→ **Exercise**
Start to finish, return the listing exactly as written.
[Material provided — start]
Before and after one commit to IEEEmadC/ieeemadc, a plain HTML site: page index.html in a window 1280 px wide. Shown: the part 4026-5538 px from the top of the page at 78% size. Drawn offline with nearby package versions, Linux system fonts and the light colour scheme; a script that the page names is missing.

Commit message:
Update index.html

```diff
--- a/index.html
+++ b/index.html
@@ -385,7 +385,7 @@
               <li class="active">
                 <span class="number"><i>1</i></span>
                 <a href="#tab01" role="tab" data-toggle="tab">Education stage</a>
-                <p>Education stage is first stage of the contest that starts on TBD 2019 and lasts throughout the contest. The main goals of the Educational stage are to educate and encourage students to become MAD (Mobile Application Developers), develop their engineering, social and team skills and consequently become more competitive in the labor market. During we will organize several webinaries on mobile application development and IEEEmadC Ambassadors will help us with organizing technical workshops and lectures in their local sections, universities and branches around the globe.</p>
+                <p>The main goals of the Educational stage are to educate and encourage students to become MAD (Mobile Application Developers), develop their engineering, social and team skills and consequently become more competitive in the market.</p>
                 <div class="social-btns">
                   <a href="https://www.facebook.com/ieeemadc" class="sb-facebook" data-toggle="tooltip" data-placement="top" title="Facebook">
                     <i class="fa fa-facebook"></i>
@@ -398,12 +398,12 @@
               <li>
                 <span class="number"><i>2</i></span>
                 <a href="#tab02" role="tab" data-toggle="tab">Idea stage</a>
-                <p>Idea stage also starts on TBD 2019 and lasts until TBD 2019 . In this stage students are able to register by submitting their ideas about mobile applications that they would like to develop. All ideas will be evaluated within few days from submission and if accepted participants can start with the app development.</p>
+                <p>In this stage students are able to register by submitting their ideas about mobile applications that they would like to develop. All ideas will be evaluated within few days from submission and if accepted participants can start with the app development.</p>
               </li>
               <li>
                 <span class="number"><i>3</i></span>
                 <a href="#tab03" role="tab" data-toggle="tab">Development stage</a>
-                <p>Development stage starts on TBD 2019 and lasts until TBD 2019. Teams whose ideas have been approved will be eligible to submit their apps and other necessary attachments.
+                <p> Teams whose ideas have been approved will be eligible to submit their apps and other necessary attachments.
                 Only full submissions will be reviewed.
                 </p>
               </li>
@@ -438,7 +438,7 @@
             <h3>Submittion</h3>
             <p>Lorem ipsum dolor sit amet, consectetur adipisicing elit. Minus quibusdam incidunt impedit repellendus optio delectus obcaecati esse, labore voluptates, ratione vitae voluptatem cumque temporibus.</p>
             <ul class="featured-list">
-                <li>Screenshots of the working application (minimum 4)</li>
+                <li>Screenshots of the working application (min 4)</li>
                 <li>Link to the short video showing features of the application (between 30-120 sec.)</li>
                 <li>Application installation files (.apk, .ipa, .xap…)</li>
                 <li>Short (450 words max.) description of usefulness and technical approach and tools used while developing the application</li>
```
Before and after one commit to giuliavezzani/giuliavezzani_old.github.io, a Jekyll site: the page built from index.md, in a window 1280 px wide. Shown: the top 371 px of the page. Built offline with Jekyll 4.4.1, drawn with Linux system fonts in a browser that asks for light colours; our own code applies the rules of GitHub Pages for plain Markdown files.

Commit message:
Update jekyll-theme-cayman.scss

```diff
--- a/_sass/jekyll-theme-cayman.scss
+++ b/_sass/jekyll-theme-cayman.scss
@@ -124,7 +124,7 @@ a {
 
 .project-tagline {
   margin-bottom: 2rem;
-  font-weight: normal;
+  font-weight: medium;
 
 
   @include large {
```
[Material provided — finish]
→ **Response to the exercise**
Before and after one commit to IEEEmadC/ieeemadc, a plain HTML site: page index.html in a window 1280 px wide. Shown: the part 4026-5538 px from the top of the page at 78% size. Drawn offline with nearby package versions, Linux system fonts and the light colour scheme; a script that the page names is missing.

Commit message:
Update index.html

```diff
--- a/index.html
+++ b/index.html
@@ -385,7 +385,7 @@
               <li class="active">
                 <span class="number"><i>1</i></span>
                 <a href="#tab01" role="tab" data-toggle="tab">Education stage</a>
-                <p>Education stage is first stage of the contest that starts on TBD 2019 and lasts throughout the contest. The main goals of the Educational stage are to educate and encourage students to become MAD (Mobile Application Developers), develop their engineering, social and team skills and consequently become more competitive in the labor market. During we will organize several webinaries on mobile application development and IEEEmadC Ambassadors will help us with organizing technical workshops and lectures in their local sections, universities and branches around the globe.</p>
+                <p>The main goals of the Educational stage are to educate and encourage students to become MAD (Mobile Application Developers), develop their engineering, social and team skills and consequently become more competitive in the market.</p>
                 <div class="social-btns">
                   <a href="https://www.facebook.com/ieeemadc" class="sb-facebook" data-toggle="tooltip" data-placement="top" title="Facebook">
                     <i class="fa fa-facebook"></i>
@@ -398,12 +398,12 @@
               <li>
                 <span class="number"><i>2</i></span>
                 <a href="#tab02" role="tab" data-toggle="tab">Idea stage</a>
-                <p>Idea stage also starts on TBD 2019 and lasts until TBD 2019 . In this stage students are able to register by submitting their ideas about mobile applications that they would like to develop. All ideas will be evaluated within few days from submission and if accepted participants can start with the app development.</p>
+                <p>In this stage students are able to register by submitting their ideas about mobile applications that they would like to develop. All ideas will be evaluated within few days from submission and if accepted participants can start with the app development.</p>
               </li>
               <li>
                 <span class="number"><i>3</i></span>
                 <a href="#tab03" role="tab" data-toggle="tab">Development stage</a>
-                <p>Development stage starts on TBD 2019 and lasts until TBD 2019. Teams whose ideas have been approved will be eligible to submit their apps and other necessary attachments.
+                <p> Teams whose ideas have been approved will be eligible to submit their apps and other necessary attachments.
                 Only full submissions will be reviewed.
                 </p>
               </li>
@@ -438,7 +438,7 @@
             <h3>Submittion</h3>
             <p>Lorem ipsum dolor sit amet, consectetur adipisicing elit. Minus quibusdam incidunt impedit repellendus optio delectus obcaecati esse, labore voluptates, ratione vitae voluptatem cumque temporibus.</p>
             <ul class="featured-list">
-                <li>Screenshots of the working application (minimum 4)</li>
+                <li>Screenshots of the working application (min 4)</li>
                 <li>Link to the short video showing features of the application (between 30-120 sec.)</li>
                 <li>Application installation files (.apk, .ipa, .xap…)</li>
                 <li>Short (450 words max.) description of usefulness and technical approach and tools used while developing the application</li>
```
Before and after one commit to giuliavezzani/giuliavezzani_old.github.io, a Jekyll site: the page built from index.md, in a window 1280 px wide. Shown: the top 371 px of the page. Built offline with Jekyll 4.4.1, drawn with Linux system fonts in a browser that asks for light colours; our own code applies the rules of GitHub Pages for plain Markdown files.

Commit message:
Update jekyll-theme-cayman.scss

```diff
--- a/_sass/jekyll-theme-cayman.scss
+++ b/_sass/jekyll-theme-cayman.scss
@@ -124,7 +124,7 @@ a {
 
 .project-tagline {
   margin-bottom: 2rem;
-  font-weight: normal;
+  font-weight: medium;
 
 
   @include large {
```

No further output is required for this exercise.